Thermo-Mechanical Response of Fuel Cell Electrodes: Constitutive Model and Application in Studying the Structural Response of Polymer Electrolyte Fuel Cell

Authors

  • K. K. Poornesh,

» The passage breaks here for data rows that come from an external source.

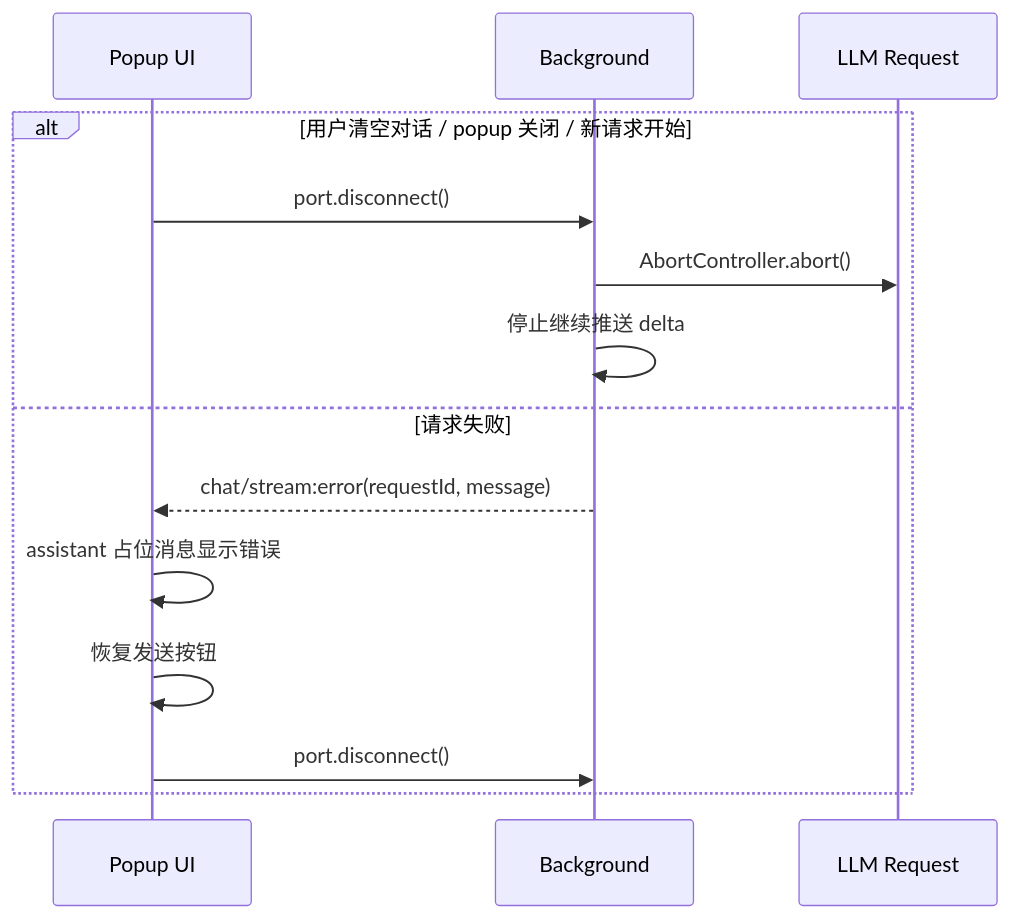
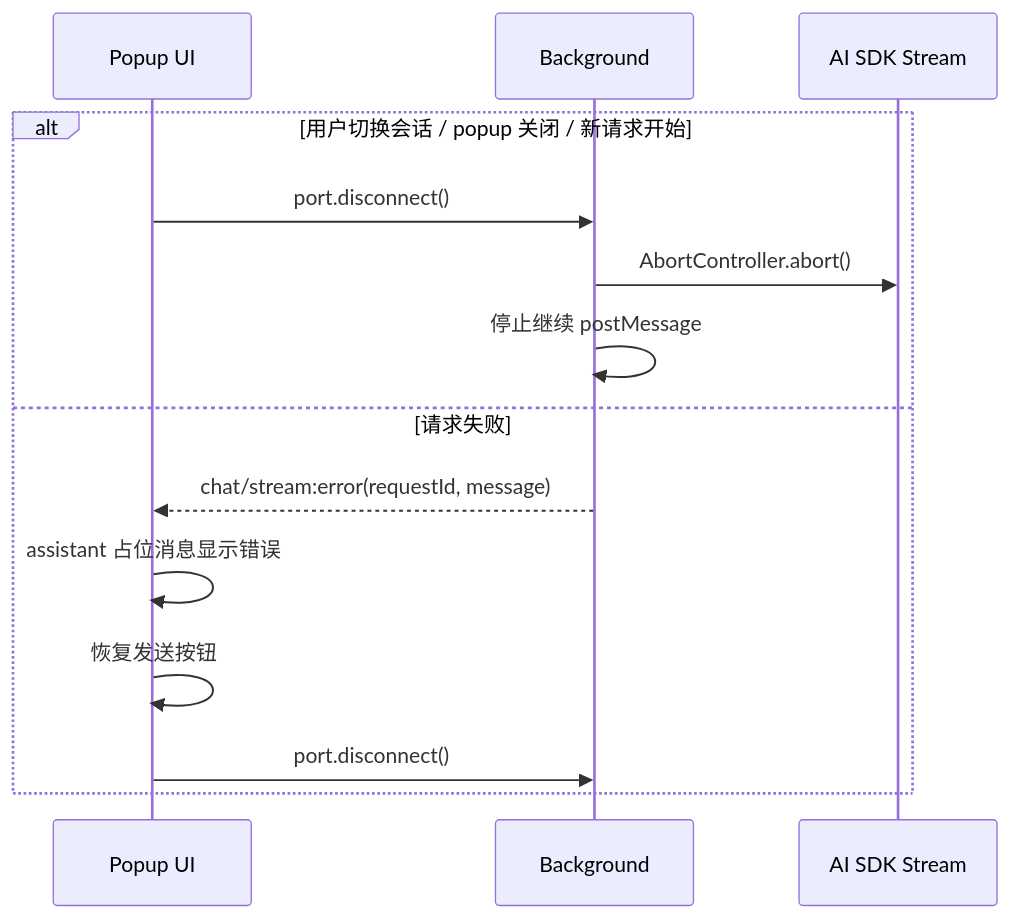
The second of 2 diagrams in docs/streaming-chat-sequence.md (whyun-pages/clawtab), drawn with Mermaid before and after one commit. The commit also changed other lines of this file and 4 other files, not shown here.

````diff
--- a/docs/streaming-chat-sequence.md
+++ b/docs/streaming-chat-sequence.md
@@ -69,17 +81,17 @@
 ```mermaid
 sequenceDiagram
     participant Popup as Popup UI
     participant BG as Background
-    participant LLM as LLM Request
+    participant LLM as AI SDK Stream
 
-    alt 用户清空对话 / popup 关闭 / 新请求开始
+    alt 用户切换会话 / popup 关闭 / 新请求开始
         Popup->>BG: port.disconnect()
         BG->>LLM: AbortController.abort()
-        BG->>BG: 停止继续推送 delta
+        BG->>BG: 停止继续 postMessage
     else 请求失败
         BG-->>Popup: chat/stream:error(requestId, message)
         Popup->>Popup: assistant 占位消息显示错误
         Popup->>Popup: 恢复发送按钮
         Popup->>BG: port.disconnect()
     end
 ```
````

    Corresponding author
    1. Department of Mechanical Engineering, Inha University, 253 Yonghyun-dong, Nam-Gu, Incheon 402-751, South Korea
    • Department of Mechanical Engineering, Inha University, 253 Yonghyun-dong, Nam-Gu, Incheon 402-751, South Korea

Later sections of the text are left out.